“We've partnered to create a fluid, immersive experience for the users that is supported by a secure foundation with Microsoft in the background. We are focused on empowering and enabling customers and businesses, like NASCAR, to reach their full potential. We do this with our cloud platform which provides data insights and security.”
“Our cloud environment allows NASCAR to move forward with their digital transformation journey while we are in the background,” said Cook who highlights that Microsoft is helping NASCAR
- Empower employees productivity and collaboration
- Improve fan engagement and experience
- Improve environment security and IT productivity
- Improve racing operations
Microsoft Teams, which is part of the Microsoft 365 suite, enabled employees to work remotely, while staying productive, during the pandemic. “This allowed people to provide the same level of productivity with the use of video conference and instant messaging to collaborate on documents. Increased automation also allows the pit crews, IT, and the business to focus on safety, racing operations, and on the fan experience,” said Cook.
“We have started to innovate to create a more inclusive fanbase, this includes using Xbox to give people the experience of being a virtual racer or even leveraging some of the tools in Microsoft Teams to have a virtual ride along experience.”
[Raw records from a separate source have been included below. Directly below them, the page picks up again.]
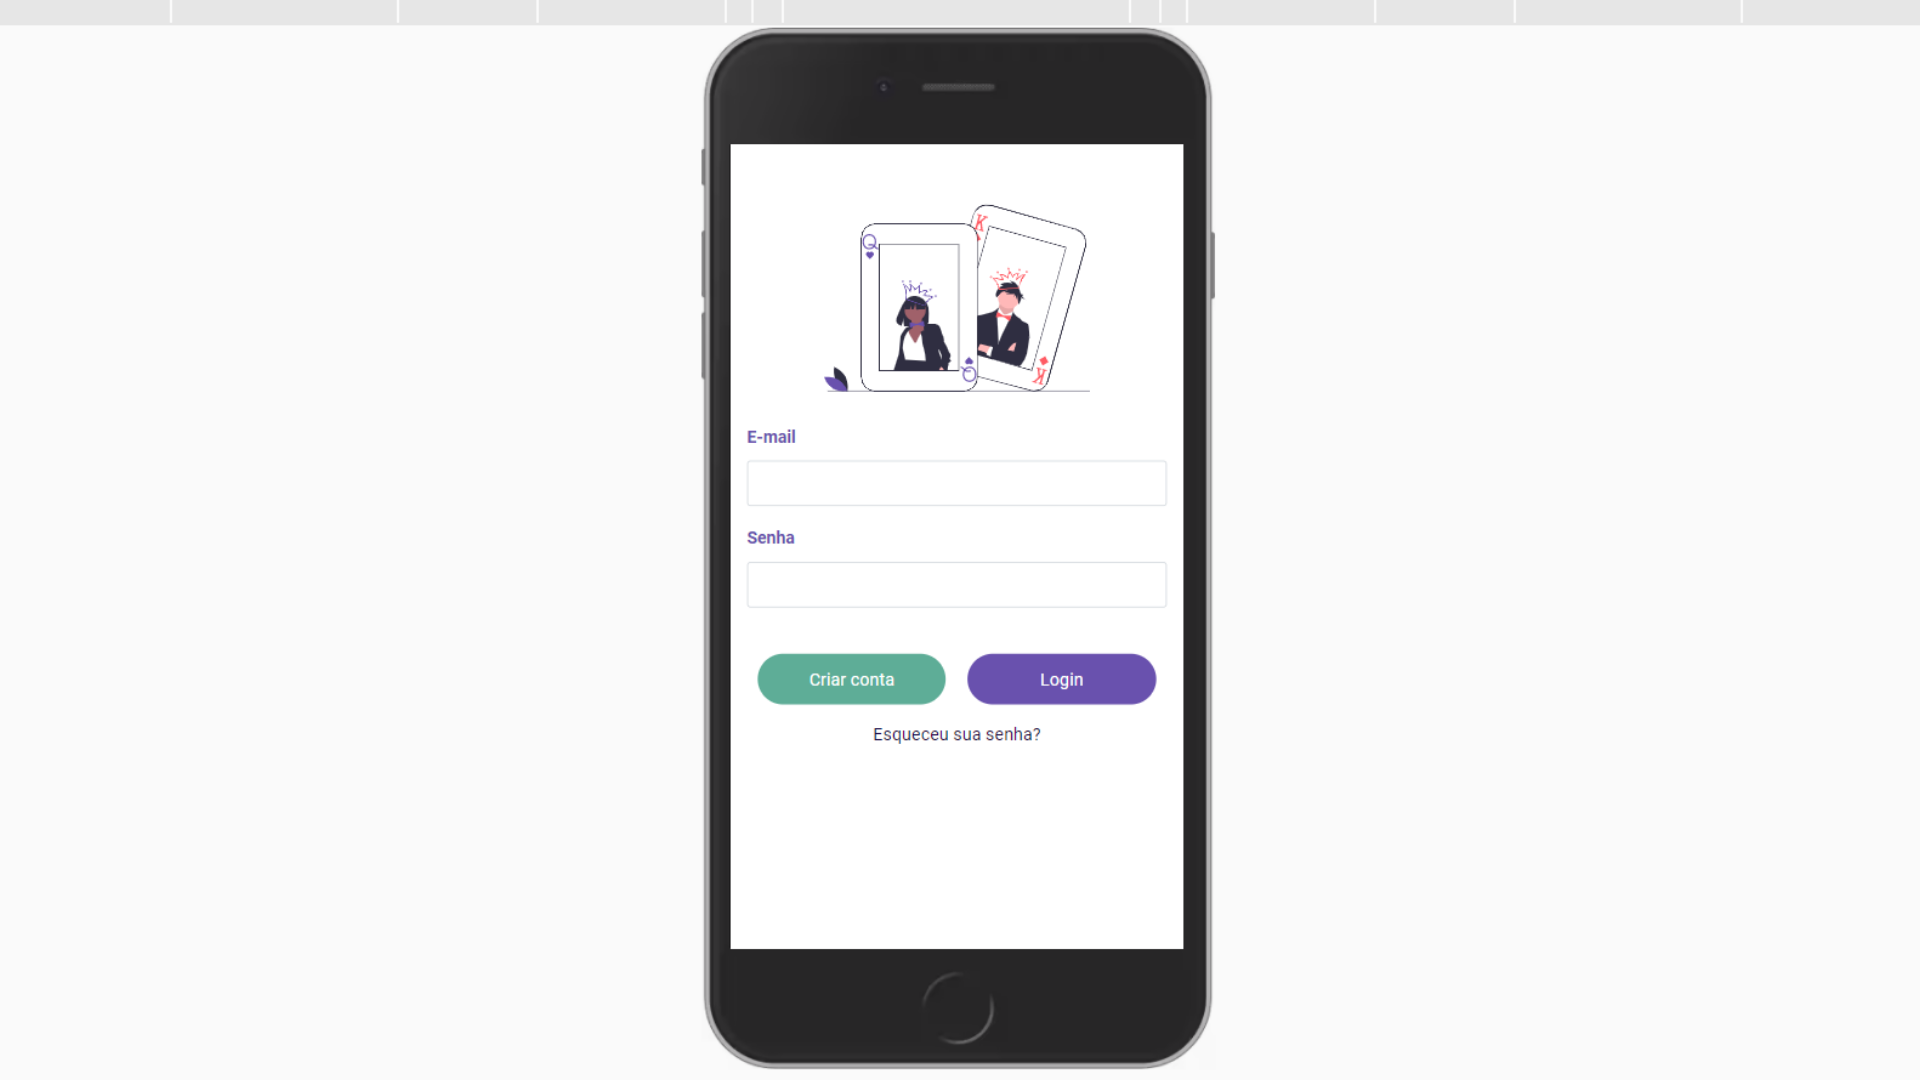
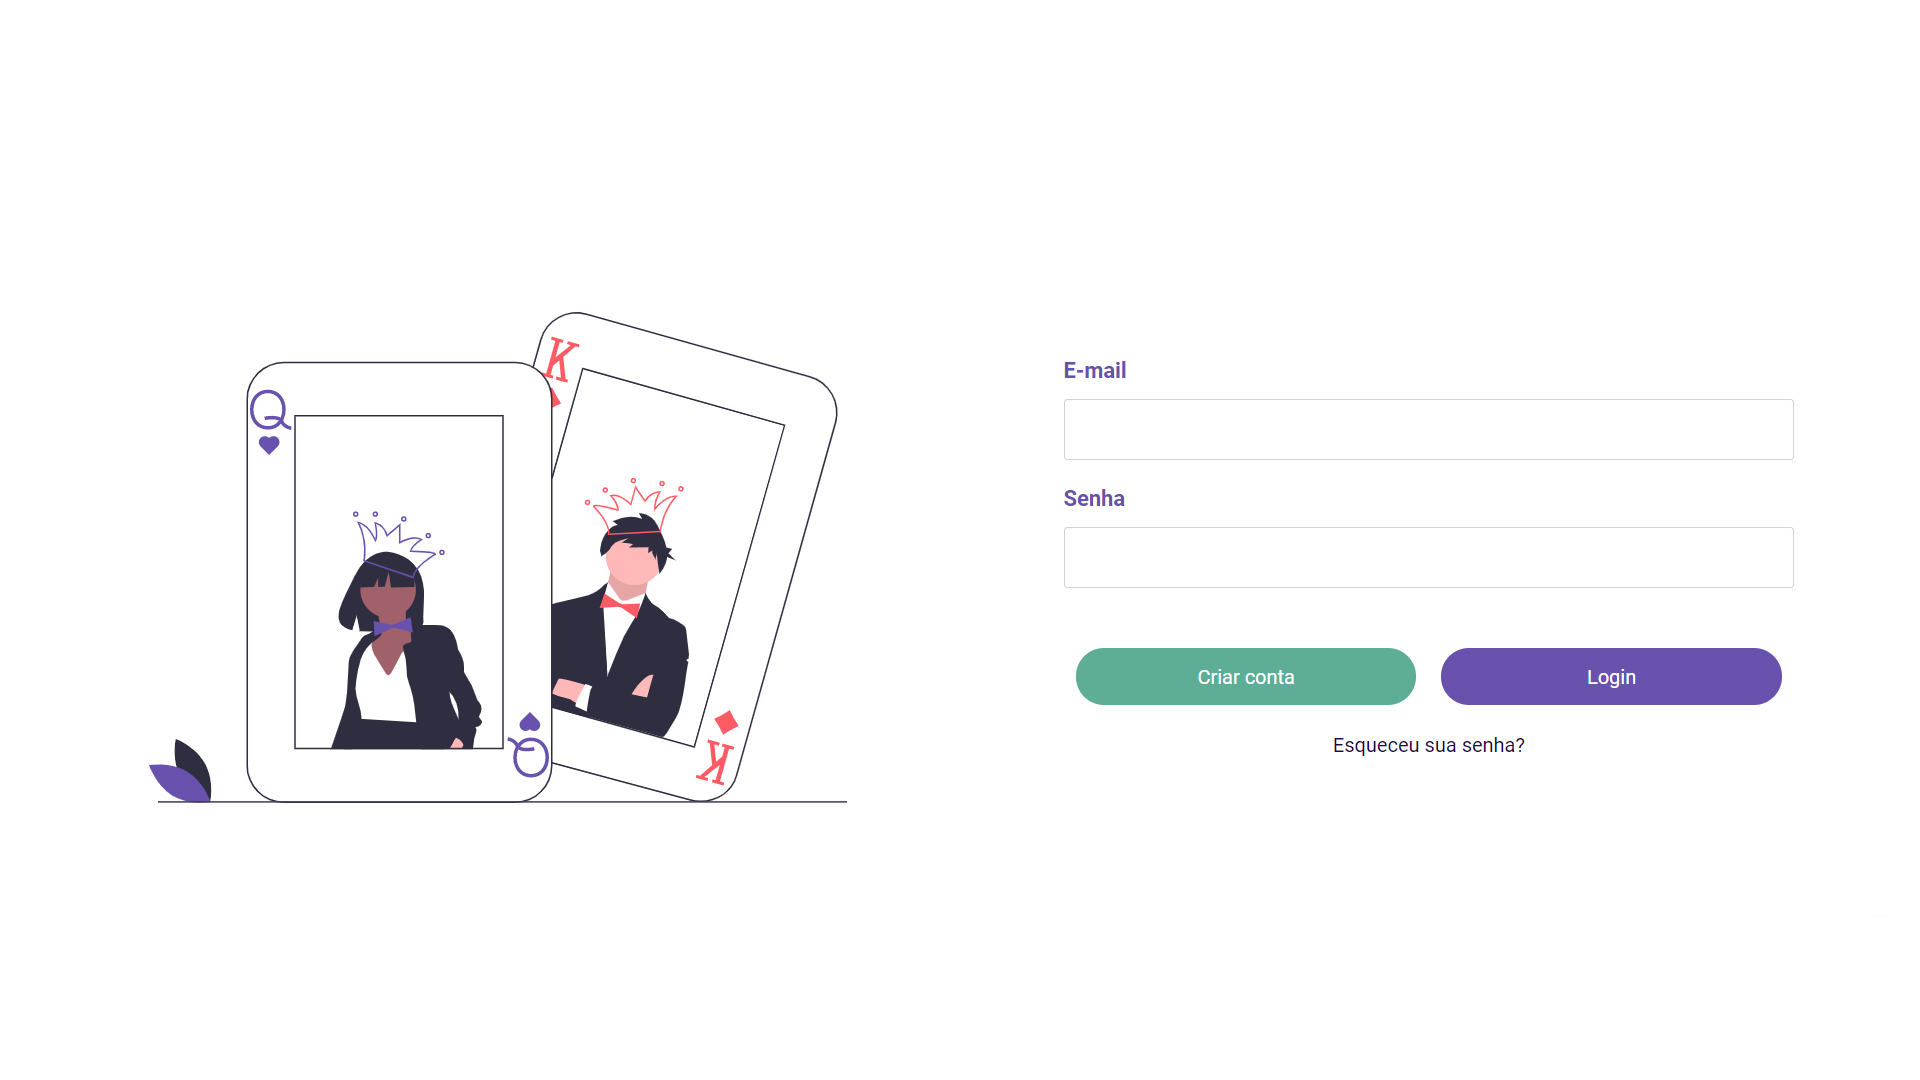
Removendo ebextensions para deploy no netlify

diff --git a/data.js b/data.js
@@ -32,9 +32,9 @@ module.exports = [
     {
         id: "buraco",
         title: "Placar de buraco",
-        description: "Projeto webview pessoal para praticar inicialização de aplicativo com controle de usuário e desenvolvimento orientado por testes (TDD).",
-        moduleIcon: "smartphone",
-        module: "Webview",
+        description: "Projeto pessoal para praticar inicialização de aplicativo com controle de usuário e desenvolvimento orientado por testes (TDD).",
+        moduleIcon: "devices",
+        module: "Responsivo",
         environment: "Laravel, Vue.js, MySQL",
         link: "http://php-laravel-env.eba-havppnq7.sa-east-1.elasticbeanstalk.com/login",
         repo: "https://github.com/adejota/buraco"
“These environments are how we create a more inclusive and immersive experience for the fans. We're working on a virtual fan wall which allows people from new locations to participate in these events,” said Cook, who pointed out Microsoft was also helping bring legacy experiences alive from NASCAR’s archives.
“At Microsoft we can take it one level further by letting fans know what it's like to see the pit crew experience, the data and all the behind-the-scenes action. We will continue to improve automation with machine learning and artificial intelligence, from marketing to IT operations to finance to racing operations,” said Cook.
Christine Stoffel-Moffett, Vice President of Enterprise Technology at NASCAR, said: “Microsoft is one of our key partners. They have been instrumental in helping the NASCAR enterprise technology team re-architect our Microsoft systems to ensure an advanced level of security across our environment, contribute to our business outcomes, and focus on fan experience.”